Euro 2024 began on June 14 and the teenager said he is “very excited” to watch the matches.

“I am going to watch some of the matches not on time – because they are at 2pm when I am at school this time so it’s a shame that I can’t watch some of the matches,” he said.

Boy smiling Yaroslav fled Ukraine with his mother and younger brother when the full scale invasion happened in Ukraine (Danielle Desouza/PA)

Yaroslav, 12, has been playing as part of the scheme since roughly March 2023.

He fled his home in Kharkiv, in the north-east of Ukraine, with his mother and younger brother in February 2023, and reached London later that month.

He told PA: “We came to the UK because the war started between Ukraine and Russia.

“I played football in Ukraine and I started playing football from four years old.”

He said the things he enjoys the most about playing football include taking free kicks and trying to score goals.

People running with footballs The players get to hone their football skills during the sessions (Danielle Desouza/PA)

He will be supporting both Ukraine and England for Euro 2024, adding Harry Kane and Jude Bellingham are his favourite England players.

On his predictions for England, he said: “I think we’ll qualify to the semi-finals, maybe final.

“I think the final will be France against England.

“In the group stage, England will be first.”

George, 13, hails from Kyiv and left his city with his mother and sister in April 2022, travelling to Poland before reaching London later that same month.

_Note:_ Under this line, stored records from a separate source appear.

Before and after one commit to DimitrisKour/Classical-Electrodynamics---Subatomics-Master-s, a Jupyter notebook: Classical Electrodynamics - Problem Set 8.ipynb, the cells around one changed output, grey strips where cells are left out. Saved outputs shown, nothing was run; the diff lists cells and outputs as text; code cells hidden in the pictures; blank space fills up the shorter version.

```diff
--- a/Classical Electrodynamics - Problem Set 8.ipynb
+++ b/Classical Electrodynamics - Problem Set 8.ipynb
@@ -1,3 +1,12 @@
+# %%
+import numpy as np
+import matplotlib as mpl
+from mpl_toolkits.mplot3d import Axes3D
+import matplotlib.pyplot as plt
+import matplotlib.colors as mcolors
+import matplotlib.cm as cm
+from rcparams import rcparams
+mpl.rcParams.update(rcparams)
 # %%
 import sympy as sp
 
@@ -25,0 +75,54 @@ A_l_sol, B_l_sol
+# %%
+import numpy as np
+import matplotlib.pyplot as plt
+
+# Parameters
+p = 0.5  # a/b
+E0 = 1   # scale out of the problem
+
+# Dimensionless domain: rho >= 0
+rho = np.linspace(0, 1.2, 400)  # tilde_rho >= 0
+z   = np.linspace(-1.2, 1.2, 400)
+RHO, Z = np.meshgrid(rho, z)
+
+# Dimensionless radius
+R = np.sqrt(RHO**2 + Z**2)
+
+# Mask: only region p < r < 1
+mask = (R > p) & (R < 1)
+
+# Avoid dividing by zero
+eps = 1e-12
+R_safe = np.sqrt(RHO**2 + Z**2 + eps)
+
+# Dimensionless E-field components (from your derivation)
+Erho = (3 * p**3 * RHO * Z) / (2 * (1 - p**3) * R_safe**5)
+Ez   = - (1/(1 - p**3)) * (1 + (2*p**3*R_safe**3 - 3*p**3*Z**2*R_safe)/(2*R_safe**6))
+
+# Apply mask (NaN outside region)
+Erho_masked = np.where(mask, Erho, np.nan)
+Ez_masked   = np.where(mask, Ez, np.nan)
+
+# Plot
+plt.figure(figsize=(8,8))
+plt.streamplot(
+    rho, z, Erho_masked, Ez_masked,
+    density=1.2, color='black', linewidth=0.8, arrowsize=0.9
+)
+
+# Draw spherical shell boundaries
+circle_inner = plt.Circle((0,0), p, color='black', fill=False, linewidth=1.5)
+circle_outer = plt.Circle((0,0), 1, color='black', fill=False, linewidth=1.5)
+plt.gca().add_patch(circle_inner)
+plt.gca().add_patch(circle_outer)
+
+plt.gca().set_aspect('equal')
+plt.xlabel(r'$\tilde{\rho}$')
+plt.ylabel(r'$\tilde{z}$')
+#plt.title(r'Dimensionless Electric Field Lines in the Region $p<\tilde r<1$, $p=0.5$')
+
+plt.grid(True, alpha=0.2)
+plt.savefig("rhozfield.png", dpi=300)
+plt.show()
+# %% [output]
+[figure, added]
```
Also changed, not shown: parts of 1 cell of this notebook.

He told PA: “At first, we drove (from Kyiv) to Krakow and then from there, we went to London on a plane.”

Boy posing with his hands behind his back George predicts England will make it to the final of Euro 2024 (Danielle Desouza/PA)

He said he enjoys football because his grandfather played the sport, which led to his burgeoning love for it, which has been nurtured since playing with Bloomsbury Football since May 2023.

As for his predictions for the Euros, he said: “I think Ukraine are going to go to the quarter-finals and England, probably the final, but I’m not sure if they’ll win.”

He hopes his favourite player – Everton’s goalkeeper Jordan Pickford – will keep England’s Euro dream alive.

Charlie Hyman, the founder and chief executive officer of Bloomsbury Football, said he decided to set up the charity in 2018 because after spending time coaching football matches, he realised how many people are “priced out” of the sport and wanted to change that.

Man looking at the camera Charlie Hyman founded Bloomsbury Football in 2018 (Danielle Desouza/PA)

The idea behind having a refugee football programme was to help those arriving in the UK “feel at home”.

When asked if any of the players could potentially play in the Euro one day, the 28-year-old Londoner said: “Yes, some of them might go and be professional footballers, but actually most of them won’t and it’s abut giving them the skills to succeed at life and lead a fulfilling career, whatever that might be.

“I think the Euros is a really exciting moment of inspiration and hopefully it encourages a lot of people to go out and play, but what’s really important and is often missing is actually the opportunity to do so and that’s where Bloomsbury come in.

“We remove all the barriers so that every child can turn that inspiration into action.”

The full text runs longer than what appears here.